Patrick Hamilton, the first Scottish martyr, 1528

I've been reading a bit about Patrick Hamilton again. He was a follower of Martin Luther and visited him in Germany. Hamilton's only known writings, later titled Patrick's Places - are online here. And here is a simple biography of the man from 1918. Luther once wrote that '... Virtually the whole of the scriptures and the understanding of the whole of theology–the entire Christian life, even–depends upon the true understanding of the law and the gospel...' . Patrick Hamilton wrote this:


The Law saith,
Pay thy debt.
Thou art a sinner desperate.
And thou shalt die.

The Gospel saith,
Christ hath paid it.
Thy sins are forgiven thee.
Be of good comfort, thou shalt be saved.

The Law saith,
Make amends for thy sin.
The Father of Heaven is wrath with thee.
Where is thy righteousness, goodness, and satisfaction?
Thou art bound and obliged unto me, to the devil, and to hell.

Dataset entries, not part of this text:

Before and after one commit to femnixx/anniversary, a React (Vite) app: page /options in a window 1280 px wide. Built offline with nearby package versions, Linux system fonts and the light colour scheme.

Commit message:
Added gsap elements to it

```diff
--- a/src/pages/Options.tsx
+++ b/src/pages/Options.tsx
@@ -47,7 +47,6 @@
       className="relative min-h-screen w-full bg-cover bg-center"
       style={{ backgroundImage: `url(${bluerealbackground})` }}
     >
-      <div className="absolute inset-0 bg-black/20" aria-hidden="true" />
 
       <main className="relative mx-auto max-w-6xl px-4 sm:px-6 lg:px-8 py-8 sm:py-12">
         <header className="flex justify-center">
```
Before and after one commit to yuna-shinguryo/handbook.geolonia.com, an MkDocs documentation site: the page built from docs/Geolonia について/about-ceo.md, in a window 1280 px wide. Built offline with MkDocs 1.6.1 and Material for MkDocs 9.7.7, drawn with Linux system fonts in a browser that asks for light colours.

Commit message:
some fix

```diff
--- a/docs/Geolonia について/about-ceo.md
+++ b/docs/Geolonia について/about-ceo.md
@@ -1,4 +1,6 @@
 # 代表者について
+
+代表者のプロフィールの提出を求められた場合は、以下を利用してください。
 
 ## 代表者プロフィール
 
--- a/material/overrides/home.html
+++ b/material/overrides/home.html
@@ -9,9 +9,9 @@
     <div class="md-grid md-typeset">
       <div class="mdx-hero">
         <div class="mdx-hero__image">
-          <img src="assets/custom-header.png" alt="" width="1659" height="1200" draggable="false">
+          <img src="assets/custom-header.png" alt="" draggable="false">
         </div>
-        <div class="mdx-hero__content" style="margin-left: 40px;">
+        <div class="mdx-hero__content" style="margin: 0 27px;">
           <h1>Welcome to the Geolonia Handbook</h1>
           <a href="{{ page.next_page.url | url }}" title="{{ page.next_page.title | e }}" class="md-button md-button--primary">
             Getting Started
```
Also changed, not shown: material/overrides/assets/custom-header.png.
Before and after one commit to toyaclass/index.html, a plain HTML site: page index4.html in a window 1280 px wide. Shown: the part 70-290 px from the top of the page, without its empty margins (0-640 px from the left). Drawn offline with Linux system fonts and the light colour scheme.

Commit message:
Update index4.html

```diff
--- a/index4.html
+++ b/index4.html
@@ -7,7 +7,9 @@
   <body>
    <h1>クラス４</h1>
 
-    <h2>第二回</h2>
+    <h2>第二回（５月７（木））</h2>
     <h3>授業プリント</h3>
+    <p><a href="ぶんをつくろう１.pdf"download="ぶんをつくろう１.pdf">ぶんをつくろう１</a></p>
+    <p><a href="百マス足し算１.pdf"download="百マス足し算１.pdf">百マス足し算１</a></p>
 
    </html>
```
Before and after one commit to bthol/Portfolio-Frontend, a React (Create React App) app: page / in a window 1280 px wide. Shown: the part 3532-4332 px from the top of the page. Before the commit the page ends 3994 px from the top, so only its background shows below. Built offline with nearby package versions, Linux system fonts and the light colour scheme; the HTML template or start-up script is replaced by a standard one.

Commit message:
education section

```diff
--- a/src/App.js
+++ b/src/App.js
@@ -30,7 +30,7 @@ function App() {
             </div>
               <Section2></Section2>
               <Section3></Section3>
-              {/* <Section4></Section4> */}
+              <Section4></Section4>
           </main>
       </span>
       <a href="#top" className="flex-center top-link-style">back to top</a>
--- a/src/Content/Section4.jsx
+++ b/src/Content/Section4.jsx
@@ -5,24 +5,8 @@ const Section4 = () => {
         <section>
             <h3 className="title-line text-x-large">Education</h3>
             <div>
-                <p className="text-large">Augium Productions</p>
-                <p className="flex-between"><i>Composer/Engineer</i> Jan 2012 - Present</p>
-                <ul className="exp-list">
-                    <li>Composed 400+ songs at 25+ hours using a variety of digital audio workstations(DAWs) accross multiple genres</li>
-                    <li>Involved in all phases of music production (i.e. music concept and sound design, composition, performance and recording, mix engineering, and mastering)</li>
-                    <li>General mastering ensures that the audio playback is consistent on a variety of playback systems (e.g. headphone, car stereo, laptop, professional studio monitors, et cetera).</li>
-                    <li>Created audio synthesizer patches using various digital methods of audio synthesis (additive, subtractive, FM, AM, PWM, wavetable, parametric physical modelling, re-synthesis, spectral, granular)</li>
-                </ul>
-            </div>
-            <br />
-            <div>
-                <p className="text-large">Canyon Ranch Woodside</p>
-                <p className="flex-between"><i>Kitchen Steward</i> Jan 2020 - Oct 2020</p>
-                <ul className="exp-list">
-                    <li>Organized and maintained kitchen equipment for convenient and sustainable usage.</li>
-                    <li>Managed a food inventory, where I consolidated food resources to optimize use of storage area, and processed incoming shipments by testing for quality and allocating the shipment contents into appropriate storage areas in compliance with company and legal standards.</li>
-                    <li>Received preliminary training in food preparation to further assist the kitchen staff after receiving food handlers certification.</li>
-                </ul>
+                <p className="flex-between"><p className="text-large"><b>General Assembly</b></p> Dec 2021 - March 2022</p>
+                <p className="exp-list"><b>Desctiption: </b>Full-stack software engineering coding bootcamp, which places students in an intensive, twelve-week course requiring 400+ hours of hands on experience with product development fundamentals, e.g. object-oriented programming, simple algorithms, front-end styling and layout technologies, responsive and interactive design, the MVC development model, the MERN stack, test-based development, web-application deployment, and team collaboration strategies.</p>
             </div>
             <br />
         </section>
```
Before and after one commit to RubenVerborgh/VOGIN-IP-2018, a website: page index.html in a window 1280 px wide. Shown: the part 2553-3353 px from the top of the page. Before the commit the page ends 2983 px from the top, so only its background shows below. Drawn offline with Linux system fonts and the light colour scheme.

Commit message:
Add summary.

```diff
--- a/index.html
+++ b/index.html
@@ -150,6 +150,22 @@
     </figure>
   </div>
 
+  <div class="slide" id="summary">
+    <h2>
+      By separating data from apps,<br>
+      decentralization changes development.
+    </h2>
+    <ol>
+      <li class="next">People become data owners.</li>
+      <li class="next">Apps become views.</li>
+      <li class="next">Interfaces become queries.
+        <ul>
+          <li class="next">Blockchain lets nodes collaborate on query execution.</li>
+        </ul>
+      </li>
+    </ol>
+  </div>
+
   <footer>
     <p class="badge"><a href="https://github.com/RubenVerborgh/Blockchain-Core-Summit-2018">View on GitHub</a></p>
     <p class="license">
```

The Gospel saith,
Christ hath made it for thee.
Christ hath pacified him with his blood.
Christ is thy righteousness, thy goodness, and satisfaction.
Christ hath delivered thee from them all.

Bad religion is a long list of rules for people try to keep. True religion is a long list of rules which demand perfection - and which you therefore know you can never keep - but which Someone else has kept on your behalf.


King James V was king of Scotland when Patrick Hamilton was martyred on 29 February 1528 - Hamilton himself was of Royal descent through both of his parents. In fact, King James II of Scotland was a great-grandfather of both King James V and Patrick Hamilton too.

Over in Ayrshire, another branch of the family was led at this time by Archibald Hamilton of Raploch (1504-1559), who is described on a gravestone in Dunlop as being 'a servant of King James the Fift'. Photos below are from one of my visits to Dunlop.



There is no doubt that Archibald Hamilton would have been aware of the burning of his relative Patrick. Archibald died on the cusp of the Scottish Reformation and his son Hans Hamilton became the first Protestant (Presbyterian) minister of Dunlop, Ayrshire - and Hans' son would later become Sir James Hamilton, one of the 'Founding Fathers' of the Ulster-Scots.